Salary Calculator
Hourly Calculator
W4 Calculator
Gross Up Calculator
Bonus Pay Percent
Bonus Pay Aggregate
401(k) Calculator
Dual Scenario Salary
Dual Scenario Hourly
More Calculators
Next Story
Dec 30, 2015

If you’ve ever had a job, you’ve filled out a W-4 form. This piece of paper is the reason you look at your paycheck and wonder where some of it went. A W-4 is an IRS form used by your employer to determine the amount of taxes to withhold from your paycheck. And it’s all based on what you file.

So when do you complete a W-4? Only when you’re hired? The beginning of the New Year? While neither of these answers are necessarily incorrect, they don’t capture the big picture. Largely, it depends. A W-4 can be filled out whenever you’ve experienced a life event – whether it be marriage, buying a house or having a child (this covers adoption, too). Other situations include getting a second job, your spouse getting a second job or even getting divorced.

Any time you file a W-4 you’re basing it on a set of allowances, which are employee-claimed exemptions used to determine how much pay to subtract from each paycheck to later submit to the IRS. The more you claim, the less income tax will be withheld and vice versa. The basic allowances people claim include themselves, spouses, children or any other dependents.

Each W-4 includes series of worksheets you can use to calculate how many allowances you should be claiming. There are separate worksheets for separate scenarios: married couples, individuals making other types of income, and single individuals.

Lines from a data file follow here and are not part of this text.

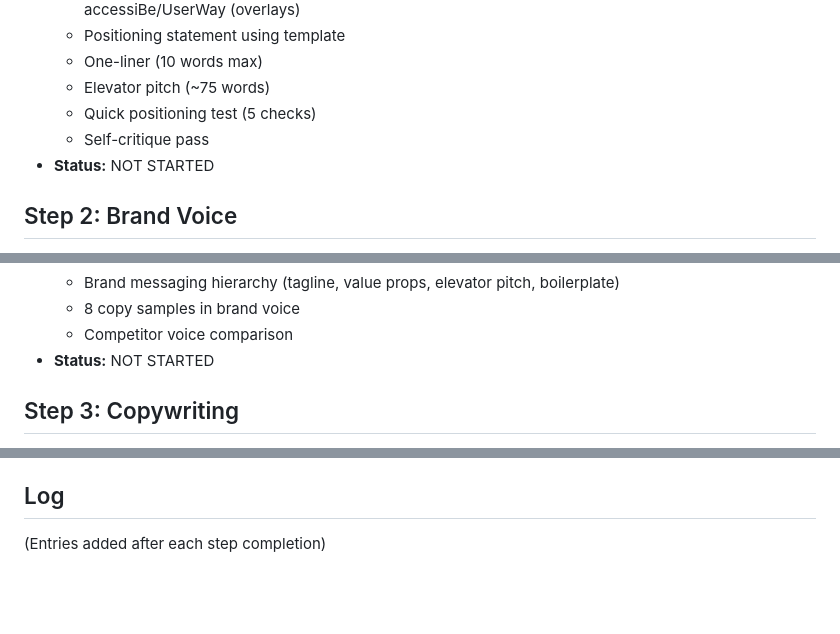
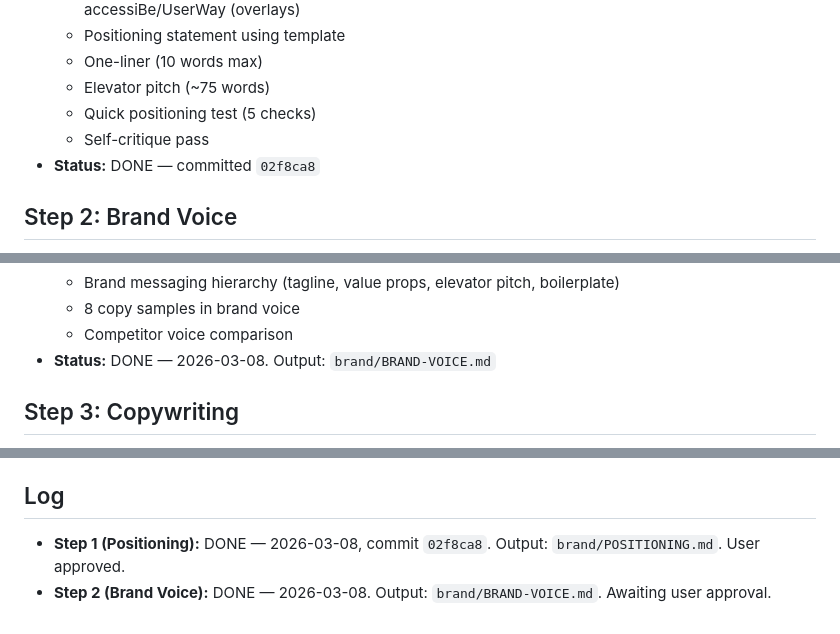
Before and after one commit to vedantggwp/NeuroEdge, a Markdown page: brand/BRAND-KIT-PLAN.md, 3 parts joined by grey strips. Drawn GitHub-style; blank space fills up the shorter version.

```diff
--- a/brand/BRAND-KIT-PLAN.md
+++ b/brand/BRAND-KIT-PLAN.md
@@ -24,7 +24,7 @@ Each step is sequential. User must approve output before next step begins.
   - Elevator pitch (~75 words)
   - Quick positioning test (5 checks)
   - Self-critique pass
-- **Status:** NOT STARTED
+- **Status:** DONE — committed `02f8ca8`
 
 ## Step 2: Brand Voice
 - **Skill:** market-brand
@@ -40,7 +40,7 @@ Each step is sequential. User must approve output before next step begins.
   - Brand messaging hierarchy (tagline, value props, elevator pitch, boilerplate)
   - 8 copy samples in brand voice
   - Competitor voice comparison
-- **Status:** NOT STARTED
+- **Status:** DONE — 2026-03-08. Output: `brand/BRAND-VOICE.md`
 
 ## Step 3: Copywriting
 - **Skill:** copywriting
@@ -83,4 +83,5 @@ Each step is sequential. User must approve output before next step begins.
 5. Source of truth is ALWAYS `PitchDeck/index.html`
 
 ## Log
-(Entries added after each step completion)
+- **Step 1 (Positioning):** DONE — 2026-03-08, commit `02f8ca8`. Output: `brand/POSITIONING.md`. User approved.
+- **Step 2 (Brand Voice):** DONE — 2026-03-08. Output: `brand/BRAND-VOICE.md`. Awaiting user approval.
```
Also changed, not shown: brand/BRAND-VOICE.md (added, +326 -0 lines).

This form has a direct impact on your finances. If you withhold too much, you end up getting a tax refund. If you withhold too little, you may owe taxes. It all boils down to regularly updating your W-4 to reflect your life. Maybe you did get hitched, or maybe you just wanted more money each paycheck. Whatever the reason, there’s no limit to how many times you can file your W-4.

Have more questions? Check out our W-4 calculator here

comments powered by Disqus
What You Missed
The Wow Factor of NBA Salaries
Want To Save Money? Try These Apps
Things You Should Not Be Doing When Broke
How To Pay The IRS
Eighty-Two Million Americans Have Experienced an Error in Pay
Four New States Set To Increase Minimum Wage
Massachusetts Employers Can No Longer Ask About Your Past Salaries
How Many W-4 Allowances Should You Claim?
How Often Will You Pay Your Employees?
How Much of Your Bonus Will You Take Home?
Company Information
About Us
Press Room
Help Center
Follow Us
1999- Symmetry Software, All Rights Reserved